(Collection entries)
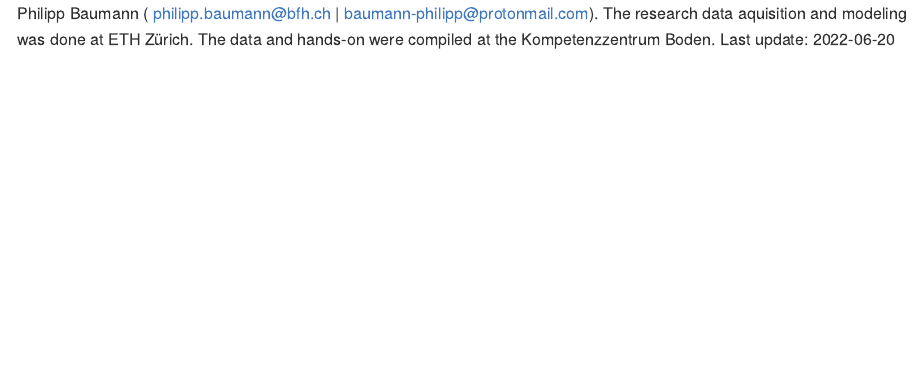
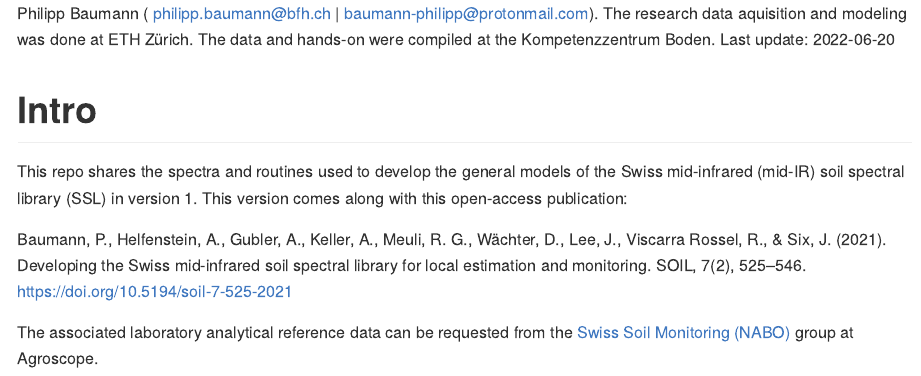
Before and after one commit to philipp-baumann/swiss-mid-ir-ssl_spectra_version1, an R Markdown document (README.Rmd): the page in a window 1100 px wide, from its top. Rendered offline with R 4.5, knitr and Pandoc, with nearby package versions.

Commit message:
add link to NABO

````diff
--- a/README.Rmd
+++ b/README.Rmd
@@ -7,3 +7,11 @@ output: github_document
 ```{r setup, include=FALSE}
 knitr::opts_chunk$set(echo = TRUE)
 ```
+
+# Intro
+
+This repo shares the spectra and routines used to develop the general models of the Swiss mid-infrared (mid-IR) soil spectral library (SSL) in version 1. This version comes along with this open-access publication:
+
+Baumann, P., Helfenstein, A., Gubler, A., Keller, A., Meuli, R. G., Wächter, D., Lee, J., Viscarra Rossel, R., & Six, J. (2021). Developing the Swiss mid-infrared soil spectral library for local estimation and monitoring. SOIL, 7(2), 525–546. https://doi.org/10.5194/soil-7-525-2021
+
+The associated laboratory analytical reference data can be requested from the [Swiss Soil Monitoring (NABO)](https://www.agroscope.admin.ch/agroscope/en/home/topics/environment-resources/soil-bodies-water-nutrients/nabo.html) group at Agroscope.
````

What is required ::
Return each record exactly as given, excluding any image.

Completed task ::
Before and after one commit to philipp-baumann/swiss-mid-ir-ssl_spectra_version1, an R Markdown document (README.Rmd): the page in a window 1100 px wide, from its top. Rendered offline with R 4.5, knitr and Pandoc, with nearby package versions.

Commit message:
add link to NABO

````diff
--- a/README.Rmd
+++ b/README.Rmd
@@ -7,3 +7,11 @@ output: github_document
 ```{r setup, include=FALSE}
 knitr::opts_chunk$set(echo = TRUE)
 ```
+
+# Intro
+
+This repo shares the spectra and routines used to develop the general models of the Swiss mid-infrared (mid-IR) soil spectral library (SSL) in version 1. This version comes along with this open-access publication:
+
+Baumann, P., Helfenstein, A., Gubler, A., Keller, A., Meuli, R. G., Wächter, D., Lee, J., Viscarra Rossel, R., & Six, J. (2021). Developing the Swiss mid-infrared soil spectral library for local estimation and monitoring. SOIL, 7(2), 525–546. https://doi.org/10.5194/soil-7-525-2021
+
+The associated laboratory analytical reference data can be requested from the [Swiss Soil Monitoring (NABO)](https://www.agroscope.admin.ch/agroscope/en/home/topics/environment-resources/soil-bodies-water-nutrients/nabo.html) group at Agroscope.
````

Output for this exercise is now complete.